(Records drawn from a dataset)
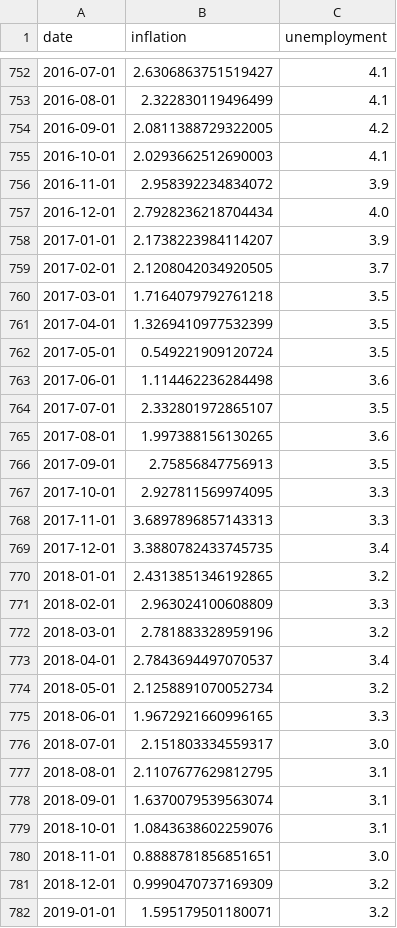
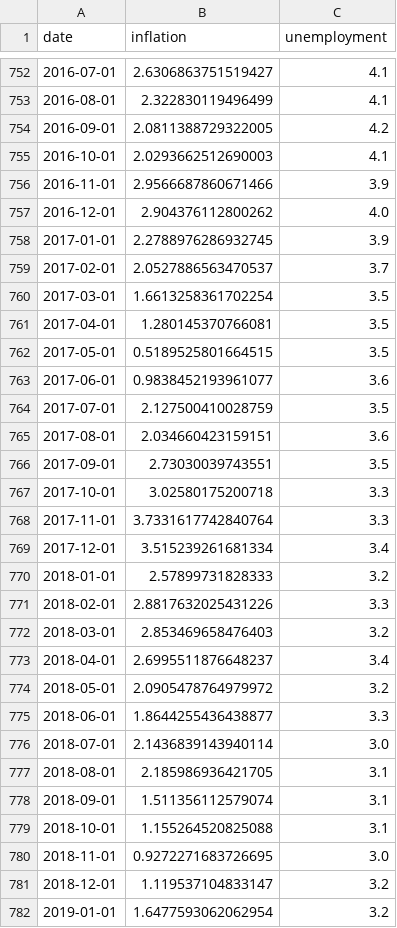
Before and after one commit to letsgoexploring/fredataPackage, a CSV file: docs/source/data.csv, drawn as a sheet; only a part is shown, gaps mark what is left out; the diff covers the shown part only.

```diff
--- a/docs/source/data.csv
+++ b/docs/source/data.csv
@@ -755,28 +755,28 @@ date,inflation,unemployment
 2016-10-01,2.0293662512690003,4.1
-2016-11-01,2.958392234834072,3.9
-2016-12-01,2.7928236218704434,4.0
-2017-01-01,2.1738223984114207,3.9
-2017-02-01,2.1208042034920505,3.7
-2017-03-01,1.7164079792761218,3.5
-2017-04-01,1.3269410977532399,3.5
-2017-05-01,0.549221909120724,3.5
-2017-06-01,1.114462236284498,3.6
-2017-07-01,2.332801972865107,3.5
-2017-08-01,1.997388156130265,3.6
-2017-09-01,2.75856847756913,3.5
-2017-10-01,2.927811569974095,3.3
-2017-11-01,3.6897896857143313,3.3
-2017-12-01,3.3880782433745735,3.4
-2018-01-01,2.4313851346192865,3.2
-2018-02-01,2.963024100608809,3.3
-2018-03-01,2.781883328959196,3.2
-2018-04-01,2.7843694497070537,3.4
-2018-05-01,2.1258891070052734,3.2
-2018-06-01,1.9672921660996165,3.3
-2018-07-01,2.151803334559317,3.0
-2018-08-01,2.1107677629812795,3.1
-2018-09-01,1.6370079539563074,3.1
-2018-10-01,1.0843638602259076,3.1
-2018-11-01,0.8888781856851651,3.0
-2018-12-01,0.9990470737169309,3.2
-2019-01-01,1.595179501180071,3.2
+2016-11-01,2.9566687860671466,3.9
+2016-12-01,2.904376112800262,4.0
+2017-01-01,2.2788976286932745,3.9
+2017-02-01,2.0527886563470537,3.7
+2017-03-01,1.6613258361702254,3.5
+2017-04-01,1.280145370766081,3.5
+2017-05-01,0.5189525801664515,3.5
+2017-06-01,0.9838452193961077,3.6
+2017-07-01,2.127500410028759,3.5
+2017-08-01,2.034660423159151,3.6
+2017-09-01,2.73030039743551,3.5
+2017-10-01,3.02580175200718,3.3
+2017-11-01,3.7331617742840764,3.3
+2017-12-01,3.515239261681334,3.4
+2018-01-01,2.57899731828333,3.2
+2018-02-01,2.8817632025431226,3.3
+2018-03-01,2.853469658476403,3.2
+2018-04-01,2.6995511876648237,3.4
+2018-05-01,2.0905478764979972,3.2
+2018-06-01,1.8644255436438877,3.3
+2018-07-01,2.1436839143940114,3.0
+2018-08-01,2.185986936421705,3.1
+2018-09-01,1.511356112579074,3.1
+2018-10-01,1.155264520825088,3.1
+2018-11-01,0.9272271683726695,3.0
+2018-12-01,1.119537104833147,3.2
+2019-01-01,1.6477593062062954,3.2
```
Also changed, not shown: 2 added rows and 33 edited cells elsewhere in this file, 47 other files.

■ Instructions for the task
Repeat the lines above exactly, and keep every picture out.

■ Exercise response
Before and after one commit to letsgoexploring/fredataPackage, a CSV file: docs/source/data.csv, drawn as a sheet; only a part is shown, gaps mark what is left out; the diff covers the shown part only.

```diff
--- a/docs/source/data.csv
+++ b/docs/source/data.csv
@@ -755,28 +755,28 @@ date,inflation,unemployment
 2016-10-01,2.0293662512690003,4.1
-2016-11-01,2.958392234834072,3.9
-2016-12-01,2.7928236218704434,4.0
-2017-01-01,2.1738223984114207,3.9
-2017-02-01,2.1208042034920505,3.7
-2017-03-01,1.7164079792761218,3.5
-2017-04-01,1.3269410977532399,3.5
-2017-05-01,0.549221909120724,3.5
-2017-06-01,1.114462236284498,3.6
-2017-07-01,2.332801972865107,3.5
-2017-08-01,1.997388156130265,3.6
-2017-09-01,2.75856847756913,3.5
-2017-10-01,2.927811569974095,3.3
-2017-11-01,3.6897896857143313,3.3
-2017-12-01,3.3880782433745735,3.4
-2018-01-01,2.4313851346192865,3.2
-2018-02-01,2.963024100608809,3.3
-2018-03-01,2.781883328959196,3.2
-2018-04-01,2.7843694497070537,3.4
-2018-05-01,2.1258891070052734,3.2
-2018-06-01,1.9672921660996165,3.3
-2018-07-01,2.151803334559317,3.0
-2018-08-01,2.1107677629812795,3.1
-2018-09-01,1.6370079539563074,3.1
-2018-10-01,1.0843638602259076,3.1
-2018-11-01,0.8888781856851651,3.0
-2018-12-01,0.9990470737169309,3.2
-2019-01-01,1.595179501180071,3.2
+2016-11-01,2.9566687860671466,3.9
+2016-12-01,2.904376112800262,4.0
+2017-01-01,2.2788976286932745,3.9
+2017-02-01,2.0527886563470537,3.7
+2017-03-01,1.6613258361702254,3.5
+2017-04-01,1.280145370766081,3.5
+2017-05-01,0.5189525801664515,3.5
+2017-06-01,0.9838452193961077,3.6
+2017-07-01,2.127500410028759,3.5
+2017-08-01,2.034660423159151,3.6
+2017-09-01,2.73030039743551,3.5
+2017-10-01,3.02580175200718,3.3
+2017-11-01,3.7331617742840764,3.3
+2017-12-01,3.515239261681334,3.4
+2018-01-01,2.57899731828333,3.2
+2018-02-01,2.8817632025431226,3.3
+2018-03-01,2.853469658476403,3.2
+2018-04-01,2.6995511876648237,3.4
+2018-05-01,2.0905478764979972,3.2
+2018-06-01,1.8644255436438877,3.3
+2018-07-01,2.1436839143940114,3.0
+2018-08-01,2.185986936421705,3.1
+2018-09-01,1.511356112579074,3.1
+2018-10-01,1.155264520825088,3.1
+2018-11-01,0.9272271683726695,3.0
+2018-12-01,1.119537104833147,3.2
+2019-01-01,1.6477593062062954,3.2
```
Also changed, not shown: 2 added rows and 33 edited cells elsewhere in this file, 47 other files.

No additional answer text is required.